### Task prompt
The entries must be restated exactly as written.

### Dataset entries

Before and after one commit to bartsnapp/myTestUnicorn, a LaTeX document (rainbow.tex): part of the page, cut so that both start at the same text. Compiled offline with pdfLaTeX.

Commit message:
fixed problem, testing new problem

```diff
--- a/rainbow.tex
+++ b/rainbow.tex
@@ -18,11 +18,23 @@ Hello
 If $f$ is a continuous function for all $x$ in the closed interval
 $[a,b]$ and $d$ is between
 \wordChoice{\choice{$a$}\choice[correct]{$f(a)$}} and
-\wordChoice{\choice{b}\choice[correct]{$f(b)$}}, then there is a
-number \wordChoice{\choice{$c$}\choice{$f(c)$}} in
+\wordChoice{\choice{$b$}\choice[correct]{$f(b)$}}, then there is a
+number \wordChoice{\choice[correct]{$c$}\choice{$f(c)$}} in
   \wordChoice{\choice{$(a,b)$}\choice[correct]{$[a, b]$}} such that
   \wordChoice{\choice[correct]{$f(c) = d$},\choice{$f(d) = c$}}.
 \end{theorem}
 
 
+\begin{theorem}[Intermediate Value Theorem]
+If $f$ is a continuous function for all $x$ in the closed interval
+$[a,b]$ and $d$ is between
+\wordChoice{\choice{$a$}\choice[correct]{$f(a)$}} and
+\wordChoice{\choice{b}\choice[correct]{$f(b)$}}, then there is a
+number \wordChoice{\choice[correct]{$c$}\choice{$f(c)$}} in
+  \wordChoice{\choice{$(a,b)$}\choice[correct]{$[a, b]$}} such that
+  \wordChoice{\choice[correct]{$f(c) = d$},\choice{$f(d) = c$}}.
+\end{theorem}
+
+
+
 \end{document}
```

### Task output
Before and after one commit to bartsnapp/myTestUnicorn, a LaTeX document (rainbow.tex): part of the page, cut so that both start at the same text. Compiled offline with pdfLaTeX.

Commit message:
fixed problem, testing new problem

```diff
--- a/rainbow.tex
+++ b/rainbow.tex
@@ -18,11 +18,23 @@ Hello
 If $f$ is a continuous function for all $x$ in the closed interval
 $[a,b]$ and $d$ is between
 \wordChoice{\choice{$a$}\choice[correct]{$f(a)$}} and
-\wordChoice{\choice{b}\choice[correct]{$f(b)$}}, then there is a
-number \wordChoice{\choice{$c$}\choice{$f(c)$}} in
+\wordChoice{\choice{$b$}\choice[correct]{$f(b)$}}, then there is a
+number \wordChoice{\choice[correct]{$c$}\choice{$f(c)$}} in
   \wordChoice{\choice{$(a,b)$}\choice[correct]{$[a, b]$}} such that
   \wordChoice{\choice[correct]{$f(c) = d$},\choice{$f(d) = c$}}.
 \end{theorem}
 
 
+\begin{theorem}[Intermediate Value Theorem]
+If $f$ is a continuous function for all $x$ in the closed interval
+$[a,b]$ and $d$ is between
+\wordChoice{\choice{$a$}\choice[correct]{$f(a)$}} and
+\wordChoice{\choice{b}\choice[correct]{$f(b)$}}, then there is a
+number \wordChoice{\choice[correct]{$c$}\choice{$f(c)$}} in
+  \wordChoice{\choice{$(a,b)$}\choice[correct]{$[a, b]$}} such that
+  \wordChoice{\choice[correct]{$f(c) = d$},\choice{$f(d) = c$}}.
+\end{theorem}
+
+
+
 \end{document}
```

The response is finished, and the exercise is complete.